Goldman Sachs Urban Investment Group has acquired the Empire Outlets mall on Staten Island from BFC Partners in a foreclosure auction.
Goldman Sachs, who was the senior lender on a loan for the mall, acquired the property with a winning bid of $10M, according to a report in the Staten Island Advance.
Staten Island-based Grinberg Management also bid on the 340K SF outlet mall, dropping out after the bidding reached $9M, the report said.
The $350M Empire Outlets—which is believed to be the first outlet mall in NYC—broke ground in 2015 but was not ready to launch until 2019. The pandemic outbreak led to several tenants vacating 50K SF.
After BFC fell behind on debt payments, BFC and senior lenders Goldman Sachs and Sterling National Bank agreed last year to put the property into foreclosure.
Empire Outlets was planned as a retail centerpiece for economic development on Staten Island’s North Shore, but it became one of a series of projects that faltered. A project to build a 420-foot-tall New York Wheel did not come to fruition.
Earlier this month, Mayor Eric Adams announced that NYC will invest $440M to revitalize the North Shore waterfront.
The city’s plan for the waterfront, which Adams called a “once in a generation investment,” includes the development of 2,400 housing units, a school and open public space. A portion of the city’s investment will include flood resiliency measures.
Lighthouse Point, a 12-story, 115-unit high-rise, is under construction over the St. George Terminal for the Staten Island Ferry, with a completion date expected in late 2024.
In his second State of the City address at the beginning of the year, Adams proposed to rezone an area on Staten Island’s North Shore to permit expanded mixed-use development and improved waterfront access. The Staten Island rezone is one of a series of zoning shifts the mayor has proposed to speed the development of new housing in NYC.
In January, Adams proposed to rezone a wide swath of Midtown Manhattan to facilitate new housing.
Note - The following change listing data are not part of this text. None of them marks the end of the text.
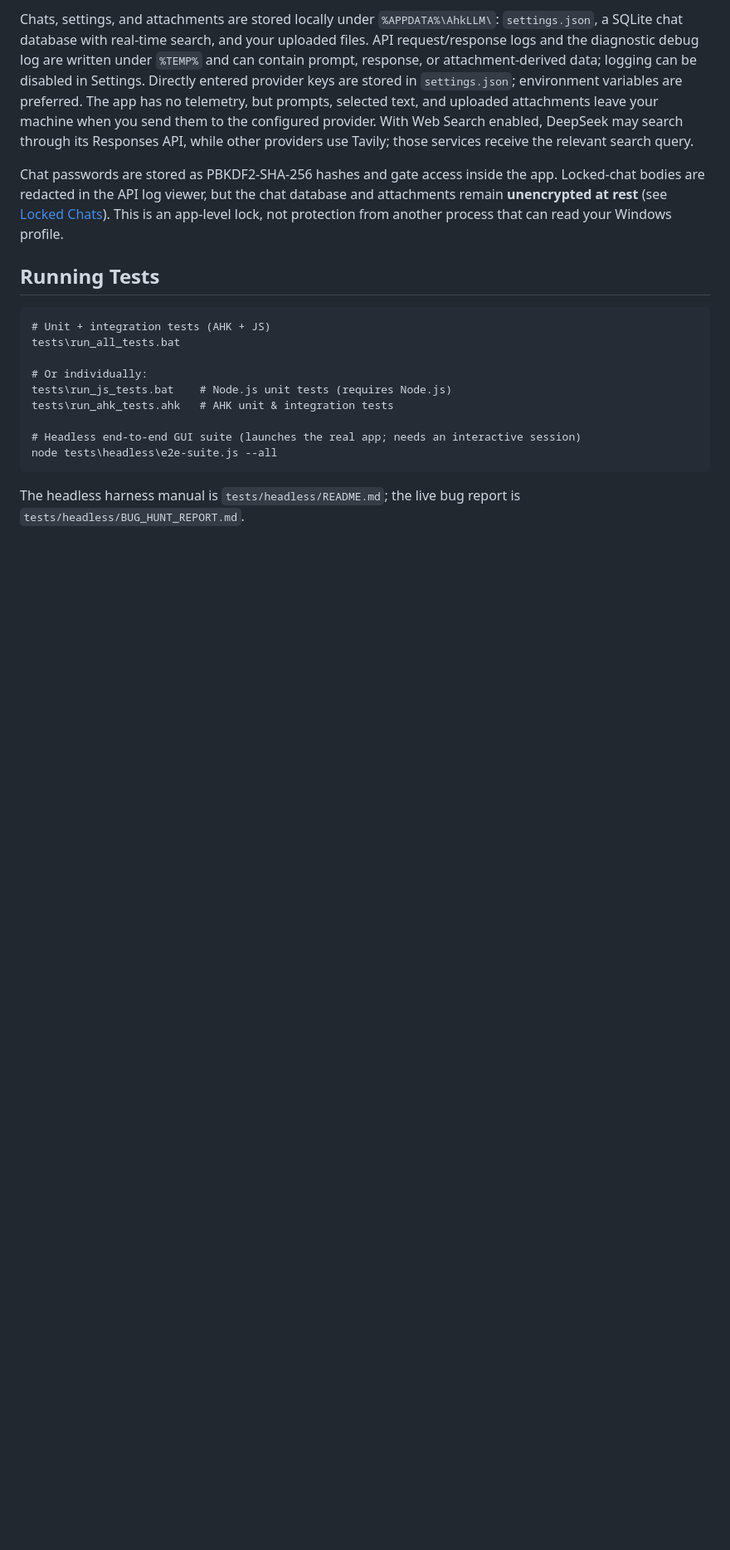
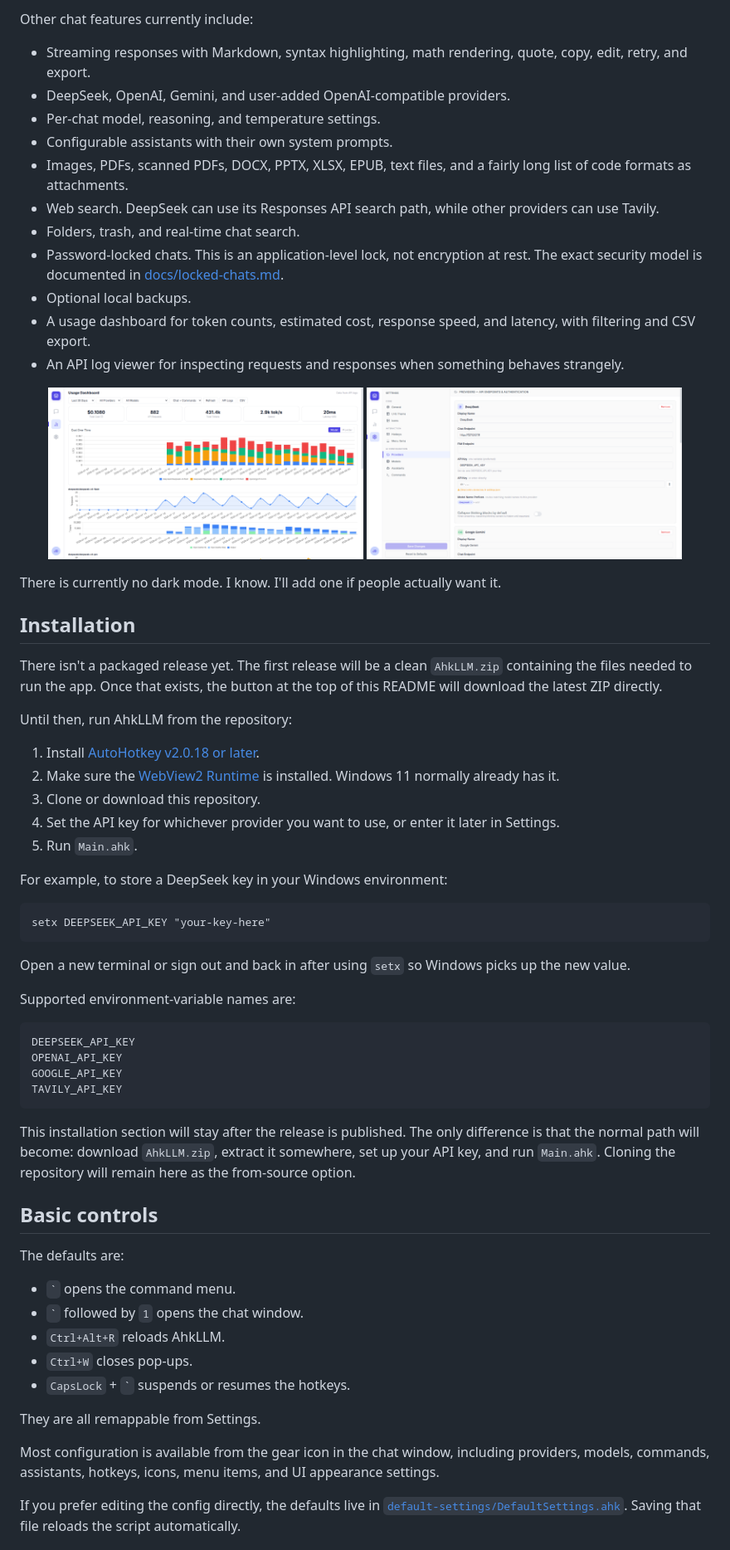
Before and after one commit to AmitTzah/ahkllm, a Markdown page: README.md, the part around one of its changes. Shown at 83% size. Drawn GitHub-style; blank space fills up the shorter version.

Commit message:
Rewrite README for launch

````diff
--- a/README.md
+++ b/README.md
@@ -70,20 +53,69 @@ Default hotkeys: `` ` `` (backtick) opens the command menu, Ctrl+Alt+R reloads t
 
-Chats, settings, and attachments are stored locally under `%APPDATA%\AhkLLM\`: `settings.json`, a SQLite chat database with real-time search, and your uploaded files. API request/response logs and the diagnostic debug log are written under `%TEMP%` and can contain prompt, response, or attachment-derived data; logging can be disabled in Settings. Directly entered provider keys are stored in `settings.json`; environment variables are preferred. The app has no telemetry, but prompts, selected text, and uploaded attachments leave your machine when you send them to the configured provider. With Web Search enabled, DeepSeek may search through its Responses API, while other providers use Tavily; those services receive the relevant search query.
+Other chat features currently include:
 
-Chat passwords are stored as PBKDF2-SHA-256 hashes and gate access inside the app. Locked-chat bodies are redacted in the API log viewer, but the chat database and attachments remain **unencrypted at rest** (see [Locked Chats](docs/locked-chats.md)). This is an app-level lock, not protection from another process that can read your Windows profile.
+- Streaming responses with Markdown, syntax highlighting, math rendering, quote, copy, edit, retry, and export.
+- DeepSeek, OpenAI, Gemini, and user-added OpenAI-compatible providers.
+- Per-chat model, reasoning, and temperature settings.
+- Configurable assistants with their own system prompts.
+- Images, PDFs, scanned PDFs, DOCX, PPTX, XLSX, EPUB, text files, and a fairly long list of code formats as attachments.
+- Web search. DeepSeek can use its Responses API search path, while other providers can use Tavily.
+- Folders, trash, and real-time chat search.
+- Password-locked chats. This is an application-level lock, not encryption at rest. The exact security model is documented in [docs/locked-chats.md](docs/locked-chats.md).
+- Optional local backups.
+- A usage dashboard for token counts, estimated cost, response speed, and latency, with filtering and CSV export.
+- An API log viewer for inspecting requests and responses when something behaves strangely.
 
-## Running Tests
+<p align="center">
+  <img src="docs/screenshots/usage-dashboard.png" alt="AhkLLM usage dashboard" width="380">
+  <img src="docs/screenshots/settings-providers.png" alt="AhkLLM provider settings" width="380">
+</p>
+
+There is currently no dark mode. I know. I'll add one if people actually want it.
+
+## Installation
+
+There isn't a packaged release yet. The first release will be a clean `AhkLLM.zip` containing the files needed to run the app. Once that exists, the button at the top of this README will download the latest ZIP directly.
+
+Until then, run AhkLLM from the repository:
+
+1. Install [AutoHotkey v2.0.18 or later](https://www.autohotkey.com/download/ahk-v2.exe).
+2. Make sure the [WebView2 Runtime](https://developer.microsoft.com/en-us/microsoft-edge/webview2/) is installed. Windows 11 normally already has it.
+3. Clone or download this repository.
+4. Set the API key for whichever provider you want to use, or enter it later in Settings.
+5. Run `Main.ahk`.
+
+For example, to store a DeepSeek key in your Windows environment:
 
 ```cmd
-# Unit + integration tests (AHK + JS)
-tests\run_all_tests.bat
-
-# Or individually:
-tests\run_js_tests.bat    # Node.js unit tests (requires Node.js)
-tests\run_ahk_tests.ahk   # AHK unit & integration tests
-
-# Headless end-to-end GUI suite (launches the real app; needs an interactive session)
-node tests\headless\e2e-suite.js --all
+setx DEEPSEEK_API_KEY "your-key-here"
 ```
 
-The headless harness manual is `tests/headless/README.md`; the live bug report is `tests/headless/BUG_HUNT_REPORT.md`.
+Open a new terminal or sign out and back in after using `setx` so Windows picks up the new value.
+
+Supported environment-variable names are:
+
+```text
+DEEPSEEK_API_KEY
+OPENAI_API_KEY
+GOOGLE_API_KEY
+TAVILY_API_KEY
+```
+
+This installation section will stay after the release is published. The only difference is that the normal path will become: download `AhkLLM.zip`, extract it somewhere, set up your API key, and run `Main.ahk`. Cloning the repository will remain here as the from-source option.
+
+## Basic controls
+
+The defaults are:
+
+- `` ` `` opens the command menu.
+- `` ` `` followed by `1` opens the chat window.
+- `Ctrl+Alt+R` reloads AhkLLM.
+- `Ctrl+W` closes pop-ups.
+- `CapsLock` + `` ` `` suspends or resumes the hotkeys.
+
+They are all remappable from Settings.
+
+Most configuration is available from the gear icon in the chat window, including providers, models, commands, assistants, hotkeys, icons, menu items, and UI appearance settings.
+
+If you prefer editing the config directly, the defaults live in [`default-settings/DefaultSettings.ahk`](default-settings/DefaultSettings.ahk). Saving that file reloads the script automatically.
+
````
Also changed, not shown: other parts of README.md (+69 -51 lines).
The proposal encompassed a 46-block area from W. 23rd to W. 41st streets, where NYC wants to erase zoning restrictions that limit uses to offices or manufacturing—allowing dozens of aging office buildings to be converted into apartments.
Adams estimated that the Midtown area covered by the proposal—which stretches from Chelsea up through the Garment District—can yield 20,000 housing units, making a significant contribution to the mayor’s “Moonshot” plan to build 500K new housing units in NYC in the coming decade.
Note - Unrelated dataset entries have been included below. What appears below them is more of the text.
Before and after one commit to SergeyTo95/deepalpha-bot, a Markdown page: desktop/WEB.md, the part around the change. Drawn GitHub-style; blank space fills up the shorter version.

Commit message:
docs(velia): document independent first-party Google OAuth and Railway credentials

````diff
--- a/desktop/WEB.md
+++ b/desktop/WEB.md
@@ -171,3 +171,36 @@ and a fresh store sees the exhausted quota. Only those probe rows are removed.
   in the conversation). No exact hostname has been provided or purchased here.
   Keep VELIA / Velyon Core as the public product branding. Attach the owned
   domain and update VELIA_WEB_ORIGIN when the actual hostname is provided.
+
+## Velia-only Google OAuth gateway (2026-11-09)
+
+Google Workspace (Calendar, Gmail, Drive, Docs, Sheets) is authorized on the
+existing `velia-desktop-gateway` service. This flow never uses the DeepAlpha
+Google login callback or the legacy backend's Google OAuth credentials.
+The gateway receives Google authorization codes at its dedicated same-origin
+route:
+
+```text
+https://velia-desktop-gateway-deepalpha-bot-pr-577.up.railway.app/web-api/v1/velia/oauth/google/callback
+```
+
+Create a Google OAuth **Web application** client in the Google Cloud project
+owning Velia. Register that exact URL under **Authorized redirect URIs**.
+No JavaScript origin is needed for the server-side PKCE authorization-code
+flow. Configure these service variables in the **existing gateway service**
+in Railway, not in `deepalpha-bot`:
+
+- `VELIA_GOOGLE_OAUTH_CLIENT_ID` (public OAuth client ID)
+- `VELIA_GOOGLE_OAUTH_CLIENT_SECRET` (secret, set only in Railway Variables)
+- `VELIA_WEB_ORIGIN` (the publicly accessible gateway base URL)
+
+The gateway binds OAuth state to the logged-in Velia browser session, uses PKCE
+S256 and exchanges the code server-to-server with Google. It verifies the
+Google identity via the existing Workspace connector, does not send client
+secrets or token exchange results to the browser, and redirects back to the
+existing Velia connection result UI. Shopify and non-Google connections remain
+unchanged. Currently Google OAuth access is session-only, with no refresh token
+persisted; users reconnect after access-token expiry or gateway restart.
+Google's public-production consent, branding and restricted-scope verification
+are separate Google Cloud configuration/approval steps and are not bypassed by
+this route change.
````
NYC also is preparing a massive rezoning initiative for a 46-block area in proximity to Metro North train stations in the Bronx. The initiative aims to spur the creation of 6,000 new homes, with a minimum of 25% of the new units designated affordable.
Earlier this month, Adams proposed to rezone a 13-block stretch of Atlantic Avenue in Brooklyn to allow for the development of 4,000 new homes, of which 1,550 will be income-restricted.